Who is a Debt Collector?

  • A debt collector is any person, other than the creditor, who regularly collects debts owed to others.
  • A creditor who, collecting from his/her own debtors, uses a name other than his/her own.
  • An attorney who collects debts on a regular basis.

Not all debt collectors are subject to the Act . It does not apply to banks, other lenders, or businesses that collect their own accounts using their own names, nor does it cover them when they collect an isolated debt for another.

How May a Debt Collector Contact You?

A debt collector may contact you in person, by mail, telephone, telegram, or FAX.

A collector may NOT contact a debtor:

  • before 8 a.m. or after 9 p.m.;
  • at inconvenient or unreasonable places;
  • at a place of employment if it is known the employer prohibits such contact;
  • if an attorney is known to represent the debtor, the attorney should be contacted instead.

Can You Stop a Debt Collector From Contacting You?

You may stop a collector from contacting you by writing a letter to the collection agency telling them to cease all communications with you and that you will deal with the creditor directly. The letter should be sent by certified mail with a return receipt requested. Remember to keep a copy of the letter.

Once the agency receives your letter, they may not contact you again except to say there will be no further contact. Another exception is that the agency may notify you if the debt collector or the creditor intends to take some specific action. Ceasing contact does not preclude a lawsuit.

May a Debt Collector Contact Any Other Person Concerning Your Debt?

A debt collector may contact a person other than the debtor only to discover or verify the debtor's location. The collector must:

  • identify himself, but he must identify his employer only if expressly requested to do so;
  • not reveal the consumer's indebtedness to anyone other than the debtor or his/her attorney;
  • not use a post card or in any way reveal debt collection activity.

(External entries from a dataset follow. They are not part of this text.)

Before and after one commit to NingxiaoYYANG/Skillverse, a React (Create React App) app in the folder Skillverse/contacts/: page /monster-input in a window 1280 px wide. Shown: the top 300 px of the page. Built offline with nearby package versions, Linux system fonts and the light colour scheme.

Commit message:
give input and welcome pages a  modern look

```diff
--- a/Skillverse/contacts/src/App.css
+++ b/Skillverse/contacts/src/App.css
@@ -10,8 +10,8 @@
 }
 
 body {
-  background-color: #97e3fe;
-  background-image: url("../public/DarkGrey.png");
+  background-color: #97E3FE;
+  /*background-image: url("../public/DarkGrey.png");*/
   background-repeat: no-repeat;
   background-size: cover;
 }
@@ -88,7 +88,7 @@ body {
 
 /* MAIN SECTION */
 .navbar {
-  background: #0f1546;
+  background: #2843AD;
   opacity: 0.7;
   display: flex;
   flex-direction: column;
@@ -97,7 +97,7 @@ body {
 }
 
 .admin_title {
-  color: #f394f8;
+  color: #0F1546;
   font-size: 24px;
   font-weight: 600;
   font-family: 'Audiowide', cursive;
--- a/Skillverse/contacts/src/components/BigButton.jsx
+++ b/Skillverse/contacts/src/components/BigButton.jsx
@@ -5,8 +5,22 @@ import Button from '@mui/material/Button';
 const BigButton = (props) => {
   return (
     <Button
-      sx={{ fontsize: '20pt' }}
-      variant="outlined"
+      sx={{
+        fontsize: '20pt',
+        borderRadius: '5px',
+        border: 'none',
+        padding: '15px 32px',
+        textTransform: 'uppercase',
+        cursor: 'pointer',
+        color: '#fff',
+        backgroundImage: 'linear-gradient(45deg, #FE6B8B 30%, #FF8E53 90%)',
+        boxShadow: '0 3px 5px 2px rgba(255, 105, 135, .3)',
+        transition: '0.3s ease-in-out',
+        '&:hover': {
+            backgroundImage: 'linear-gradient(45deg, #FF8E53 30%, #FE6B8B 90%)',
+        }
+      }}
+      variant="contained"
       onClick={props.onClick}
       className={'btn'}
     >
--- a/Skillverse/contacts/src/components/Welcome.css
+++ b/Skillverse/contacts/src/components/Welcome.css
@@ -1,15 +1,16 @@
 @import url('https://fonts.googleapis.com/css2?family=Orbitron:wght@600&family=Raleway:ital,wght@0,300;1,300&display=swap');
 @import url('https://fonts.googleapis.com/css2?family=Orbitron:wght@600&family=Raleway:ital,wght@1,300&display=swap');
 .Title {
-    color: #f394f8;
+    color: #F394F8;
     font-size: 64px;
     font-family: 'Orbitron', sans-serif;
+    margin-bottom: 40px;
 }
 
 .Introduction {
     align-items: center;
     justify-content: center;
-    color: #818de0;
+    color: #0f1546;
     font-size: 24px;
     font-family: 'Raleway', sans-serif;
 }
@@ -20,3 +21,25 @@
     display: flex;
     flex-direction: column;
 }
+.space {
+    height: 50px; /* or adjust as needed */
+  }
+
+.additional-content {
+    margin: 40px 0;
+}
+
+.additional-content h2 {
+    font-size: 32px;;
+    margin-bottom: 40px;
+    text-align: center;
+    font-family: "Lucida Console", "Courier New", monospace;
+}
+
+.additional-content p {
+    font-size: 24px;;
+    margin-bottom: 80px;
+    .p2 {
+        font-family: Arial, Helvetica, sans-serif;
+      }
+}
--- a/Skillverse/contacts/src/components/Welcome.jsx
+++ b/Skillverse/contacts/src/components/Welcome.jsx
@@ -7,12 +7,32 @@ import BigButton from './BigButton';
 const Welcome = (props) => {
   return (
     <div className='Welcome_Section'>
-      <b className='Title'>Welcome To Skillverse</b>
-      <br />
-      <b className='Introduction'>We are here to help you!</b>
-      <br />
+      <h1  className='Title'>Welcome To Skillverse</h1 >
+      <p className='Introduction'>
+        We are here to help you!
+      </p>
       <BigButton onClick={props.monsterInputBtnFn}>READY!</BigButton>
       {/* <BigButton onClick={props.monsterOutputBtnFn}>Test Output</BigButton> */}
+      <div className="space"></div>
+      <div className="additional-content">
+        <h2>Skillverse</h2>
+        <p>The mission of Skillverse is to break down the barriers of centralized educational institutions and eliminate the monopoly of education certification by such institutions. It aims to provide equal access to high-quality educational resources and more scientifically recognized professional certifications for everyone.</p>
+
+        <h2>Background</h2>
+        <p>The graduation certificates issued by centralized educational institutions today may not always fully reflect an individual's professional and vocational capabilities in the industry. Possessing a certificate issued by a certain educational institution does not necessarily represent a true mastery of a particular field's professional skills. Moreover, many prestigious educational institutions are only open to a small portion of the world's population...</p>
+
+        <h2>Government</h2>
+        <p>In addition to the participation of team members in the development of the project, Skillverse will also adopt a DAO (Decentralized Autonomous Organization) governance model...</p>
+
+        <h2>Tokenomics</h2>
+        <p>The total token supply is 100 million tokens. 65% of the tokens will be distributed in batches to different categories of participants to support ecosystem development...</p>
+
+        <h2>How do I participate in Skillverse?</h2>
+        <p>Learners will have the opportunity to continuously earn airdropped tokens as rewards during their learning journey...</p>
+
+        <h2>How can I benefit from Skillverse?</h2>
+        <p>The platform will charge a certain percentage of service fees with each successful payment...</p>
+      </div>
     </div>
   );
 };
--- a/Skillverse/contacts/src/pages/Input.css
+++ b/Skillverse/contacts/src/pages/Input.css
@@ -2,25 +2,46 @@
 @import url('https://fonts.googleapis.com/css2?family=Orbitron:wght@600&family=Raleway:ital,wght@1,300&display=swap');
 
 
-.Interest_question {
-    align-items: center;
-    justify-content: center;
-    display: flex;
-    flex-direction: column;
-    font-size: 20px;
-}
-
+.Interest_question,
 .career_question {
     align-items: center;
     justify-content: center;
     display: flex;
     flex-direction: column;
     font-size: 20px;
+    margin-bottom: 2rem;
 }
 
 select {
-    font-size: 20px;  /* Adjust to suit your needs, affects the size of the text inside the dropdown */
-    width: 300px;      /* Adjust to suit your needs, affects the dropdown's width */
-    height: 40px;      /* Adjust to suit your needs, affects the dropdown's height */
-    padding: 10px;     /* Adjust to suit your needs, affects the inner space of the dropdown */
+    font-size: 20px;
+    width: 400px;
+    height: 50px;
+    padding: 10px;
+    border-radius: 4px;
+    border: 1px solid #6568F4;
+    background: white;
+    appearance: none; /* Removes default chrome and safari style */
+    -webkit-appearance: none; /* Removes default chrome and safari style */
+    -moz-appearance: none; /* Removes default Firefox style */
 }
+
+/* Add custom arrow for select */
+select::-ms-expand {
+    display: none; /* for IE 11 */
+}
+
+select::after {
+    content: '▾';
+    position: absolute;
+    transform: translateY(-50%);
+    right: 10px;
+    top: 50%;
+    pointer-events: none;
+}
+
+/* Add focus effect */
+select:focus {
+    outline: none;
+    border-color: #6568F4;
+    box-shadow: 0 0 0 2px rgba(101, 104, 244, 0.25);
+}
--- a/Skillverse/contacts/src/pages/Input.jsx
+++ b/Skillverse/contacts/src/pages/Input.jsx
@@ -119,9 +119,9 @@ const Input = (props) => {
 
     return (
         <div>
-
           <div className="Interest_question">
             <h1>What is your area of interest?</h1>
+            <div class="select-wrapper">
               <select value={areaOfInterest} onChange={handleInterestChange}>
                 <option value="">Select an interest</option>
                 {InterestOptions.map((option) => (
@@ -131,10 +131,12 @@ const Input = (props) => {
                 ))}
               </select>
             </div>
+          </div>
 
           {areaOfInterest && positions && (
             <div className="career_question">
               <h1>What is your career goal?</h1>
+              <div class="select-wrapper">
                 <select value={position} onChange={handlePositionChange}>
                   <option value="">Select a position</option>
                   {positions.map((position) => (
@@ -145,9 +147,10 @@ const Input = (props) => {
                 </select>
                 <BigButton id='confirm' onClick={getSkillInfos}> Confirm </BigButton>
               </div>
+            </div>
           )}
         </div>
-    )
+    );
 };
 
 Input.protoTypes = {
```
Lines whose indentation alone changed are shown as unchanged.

The collection agency may contact any person besides yourself about your case only once. If a collection agency bill collector calls a third person more than once, they should warn the collector not to call again or they will complain to the Federal Trade Commission.

Validating The Debt

Within five days after contacting a debtor about paying a debt, the collector must send a written notice that includes:

  • the name of the creditor and the amount of debt;
  • that the debt will be assumed to be valid unless disputed within 30 days; if disputed, the collector will verify it and send a copy of the verification or of a judgment against the consumer.

During a period when a debt is being verified, the collector may not attempt to obtain payment.

Debt Collection Practices That Are Prohibited

Harassment... Debt collectors may not harass, oppress, or abuse any person; they may not:

  • use threats of violence or harm against the person, property, or reputation;
  • publish a list of consumers who refuse to pay their debts, except to a credit bureau, or advertise the debt;
  • use obscene or profane language;
  • repeatedly use the telephone to annoy someone;
  • telephone people without identifying themselves.

False statements... Debt collectors may not use any false statements when collecting a debt; they may not:

  • use false, deceptive or misleading representations as to their identity, such as falsely implying they are attorneys or government representatives;
  • falsely imply that you have committed a crime or state that you will be arrested if you do not pay your debt;
  • misrepresent the amount of your debt;
  • misrepresent the involvement of an attorney in collecting a debt;
  • indicate that papers being sent to you are legal forms when they are not or indicate that papers being sent to you are not legal forms when they are;
  • state that they will seize, garnish, attach, or sell your property or wages unless they or the creditor intends to do so and it is legal to do so;
  • give false credit information about you to anyone.

Unfair Practices... Debt collectors may not engage in unfair practices such as: Debt collectors may not engage in unfair practices such as:

  • collect any amount greater than your debt, unless allowed by law;
  • make you accept collect calls or pay for telegrams;
  • deposit a post-dated check prematurely.

If you have a complaint against a Collection Agency, contact: Federal Trade Commission (FTC) at 877-382-4357